— Kaiser Family Foundation.
Sunday, December 1, marked the 25th observance of World AIDS Day. It was a reminder of how far we have come since 1981 when several previously healthy gay men in Los Angeles were found to be infected with a mysterious and fatal immune deficiency. In the three decades since, the disease has claimed more than 35 million lives and has become a global pandemic. The World Health Organization reports that 35.3 million people worldwide are living with HIV today.
But according to the United Nations: “New HIV infections among adults and children were estimated at 2.3 million in 2012, a 33% reduction since 2001…AIDS-related deaths have also dropped by 30% since the peak in 2005 as access to antiretroviral treatment expands”
Here in the United States, a little more than a million Americans are living with HIV infection today. Partly because of longer life expectancies for people with HIV, over the past decade, the number of people living with the infection in the U.S. has increased, while the annual number of new HIV infections has remained stable. But we should not mistake better manageability of the disease as an indication that it has become a minor problem. The pace of new infections continues at far too high a level—particularly among gay men, African Americans and Latinos. And African Americans continue to experience the most severe burden of HIV, compared with other races and ethnicities.
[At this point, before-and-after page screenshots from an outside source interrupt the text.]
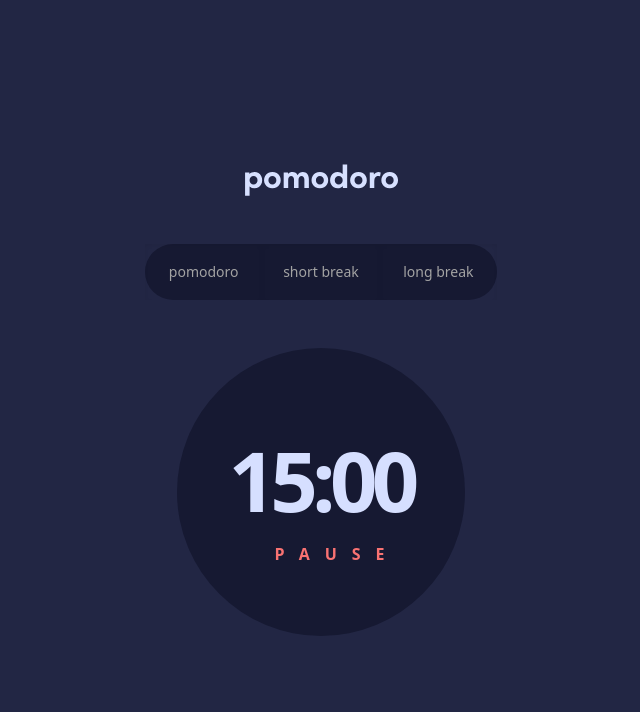
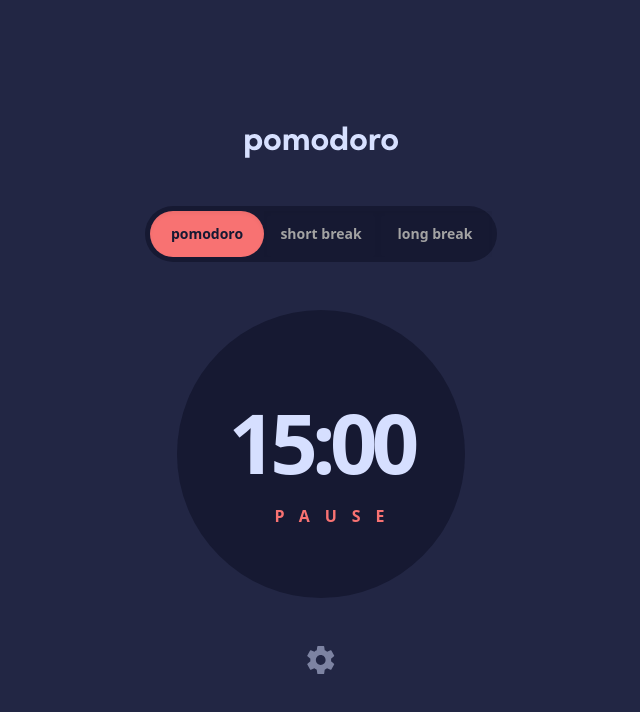
Before and after one commit to Zeey76/pomodoro, a React (Create React App) app: page / in a window 1280 px wide. Shown: the top 712 px of the page, without its empty margins (319-959 px from the left). Built offline with nearby package versions, Linux system fonts and the light colour scheme.

Commit message:
implemented filter change

```diff
--- a/src/App.js
+++ b/src/App.js
@@ -1,14 +1,35 @@
 import "./App.css";
 import React from "react";
+import { useState,useEffect } from "react";
 import FilterButtons from "./components/FilterButtons";
 import Timer from "./components/Timer";
 
 function App() {
+  const [activeFilter, setActiveFilter] = useState("pomodoro");
+  const [timer, setTimer] = useState(25 * 60);
+  const [isRunning, setIsRunning] = useState(false)
+
+  const timerSettings = {
+    pomodoro: 25 * 60,
+    shortBreak: 5 * 60,
+    longBreak: 10 * 60
+  }
+
+  useEffect(() => {
+
+  })
+
+
+  function handleChange(filter) {
+    setActiveFilter(filter);
+  }
+
   return (
     <div className="flex flex-col justify-center items-center min-h-screen gap-3">
       <img src="./icons/logo.svg" />
-      <FilterButtons />
+      <FilterButtons handleChange={handleChange} activeFilter={activeFilter}/>
       <Timer />
+      <img src="./icons/icon-settings.svg" />
     </div>
   );
 }
--- a/src/components/FilterButtons.js
+++ b/src/components/FilterButtons.js
@@ -1,10 +1,10 @@
-function MyButton() {
+function MyButton({handleChange, activeFilter}) {
     const filters = ["pomodoro", "shortBreak", "longBreak"];
 
     return(
-    <div className="filter-buttons bg-neutral-900 grid grid-cols-3 rounded-full">
+    <div className="filter-buttons bg-neutral-900 grid grid-cols-3 rounded-full p-[5px]">
         {filters.map(filter => {
-            return <button className="text-neutral-400 font-light text-sm shadow-inner">
+            return <button className={`${activeFilter === filter ? "bg-primary-400 p-[5px] rounded-full text-neutral-900": ""} text-neutral-400 font-semibold text-sm shadow-inner`} onClick={() => handleChange(filter)}>
                 {filter.replace(/([A-Z])/g, ' $1').toLowerCase()}
             </button>
         })}
```
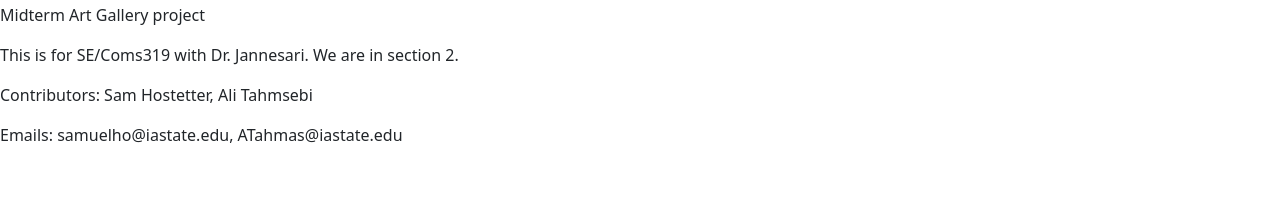
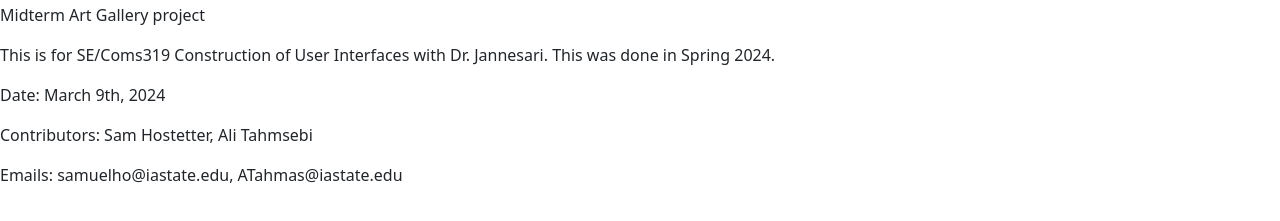
Before and after one commit to SamHos04/ComS-SE319Midterm, a plain HTML site: page AboutUs.html in a window 1280 px wide. Shown: the part 131-352 px from the top of the page. Drawn offline with nearby package versions, Linux system fonts and the light colour scheme.

Commit message:
AboutUs changes

```diff
--- a/AboutUs.html
+++ b/AboutUs.html
@@ -20,7 +20,8 @@
       <div class="about-section">
       <h1>About Us</h1>
       <p>Midterm Art Gallery project</p>
-      <p>This is for SE/Coms319 with Dr. Jannesari. We are in section 2.</p>
+      <p>This is for SE/Coms319 Construction of User Interfaces with Dr. Jannesari. This was done in Spring 2024.</p>
+      <p>Date: March 9th, 2024</p>
       <p>Contributors: Sam Hostetter, Ali Tahmsebi</p>
       <p>Emails: samuelho@iastate.edu, ATahmas@iastate.edu </p>
     </div>
```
Blacks represent approximately 14% of the U.S. population, but according to the latest statistics from the Centers for Disease Control and Prevention (CDC), they account for an estimated 44% of new HIV infections and nearly half (44%) of people living with HIV infection. Since the epidemic began, more than 260,800 Blacks have died of AIDS.
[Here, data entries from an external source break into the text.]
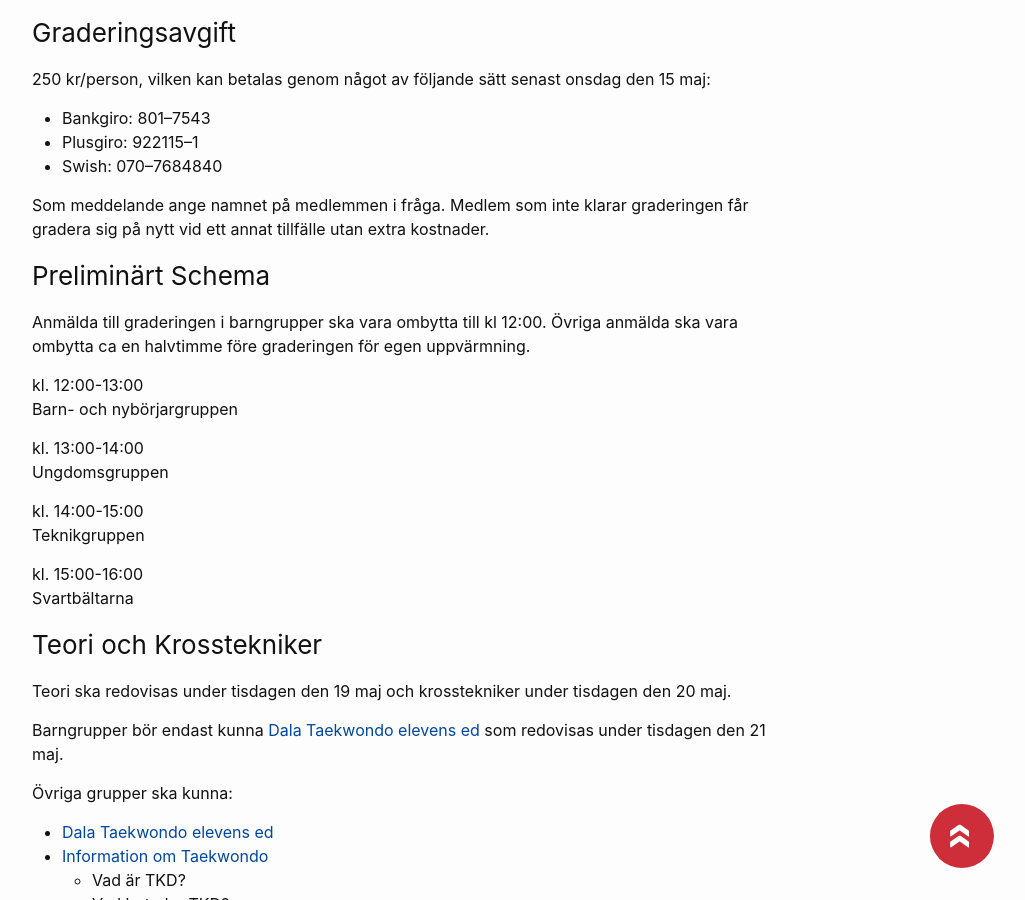
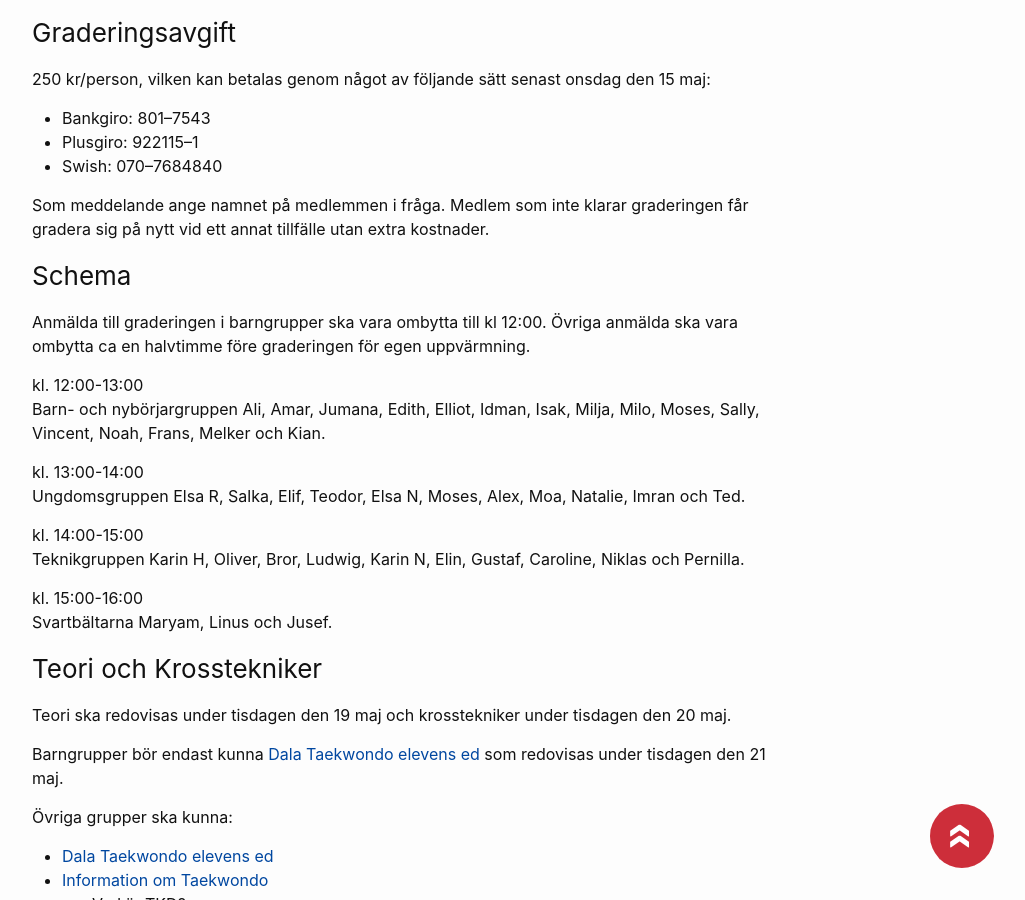
Before and after one commit to dalataekwondo/dalataekwondo.github.io, a Jekyll site: the page built from _posts/2025-04-29-gradering.md, in a window 1280 px wide and 900 px high, scrolled down 563 px. Shown: the whole window, without its empty margins (238-1263 px from the left). Built offline with Jekyll 4.4.1, drawn with Linux system fonts in a browser that asks for light colours.

Commit message:
Update 2025-04-29-gradering.md

```diff
--- a/_posts/2025-04-29-gradering.md
+++ b/_posts/2025-04-29-gradering.md
@@ -23,21 +23,25 @@ Medlemmar som har haft minst 70 % närvaro under terminen, har betalat medlems-
 
 Som meddelande ange namnet på medlemmen i fråga. Medlem som inte klarar graderingen får gradera sig på nytt vid ett annat tillfälle utan extra kostnader.
 
-### Preliminärt Schema
+### Schema
 
 Anmälda till graderingen i barngrupper ska vara ombytta till kl 12:00. Övriga anmälda ska vara ombytta ca en halvtimme före graderingen för egen uppvärmning.
 
 kl. 12:00-13:00
 Barn- och nybörjargruppen
+Ali, Amar, Jumana, Edith, Elliot, Idman, Isak, Milja, Milo, Moses, Sally, Vincent, Noah, Frans, Melker och Kian.
 
 kl. 13:00-14:00
 Ungdomsgruppen
+Elsa R, Salka, Elif, Teodor, Elsa N, Moses, Alex, Moa, Natalie, Imran och Ted.
 
 kl. 14:00-15:00
 Teknikgruppen
+Karin H, Oliver, Bror, Ludwig, Karin N, Elin, Gustaf, Caroline, Niklas och Pernilla.
 
 kl. 15:00-16:00
 Svartbältarna
+Maryam, Linus och Jusef.
 
 ### Teori och Krosstekniker
 
```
Unless the course of the epidemic changes, at some point in their lifetime, an estimated one in 16 Black men and one in 32 Black women will be diagnosed with HIV infection. But more help than ever before is available, including new benefits in the Affordable Care Act that remove barriers to insurance coverage, and provide better coverage options for many people living with HIV.
Starting January 1, 2014, no one can be denied health insurance or charged more because of a pre-existing health condition, such as HIV. Insurers will also no longer be allowed to limit how much they will spend on a person’s medical care—over a year or a lifetime, including people living with HIV. And plans sold through the health insurance marketplaces must provide a minimum set of benefits that should prove helpful for HIV care, including prescription drugs, doctor visits, hospital care, mental health care and certain preventive services, including HIV tests.
The National Urban League also remains a major source of help. We are a partner organization in the Act Against AIDS Leadership Initiative (AAALI), a network of national-level organizations that focus on African Americans, black men who have sex with men (MSM), and the Latino community. Launched in 2009 by CDC and the White House, AAALI is a five-year national campaign to combat complacency about HIV and AIDS in the United States. Urban League affiliates around the country also offer HIV awareness services and campaigns in their local communities. While much progress has been made, the fight against AIDS is not over.
(Marc H. Morial, former mayor of New Orleans, is president/CEO of the National Urban League.)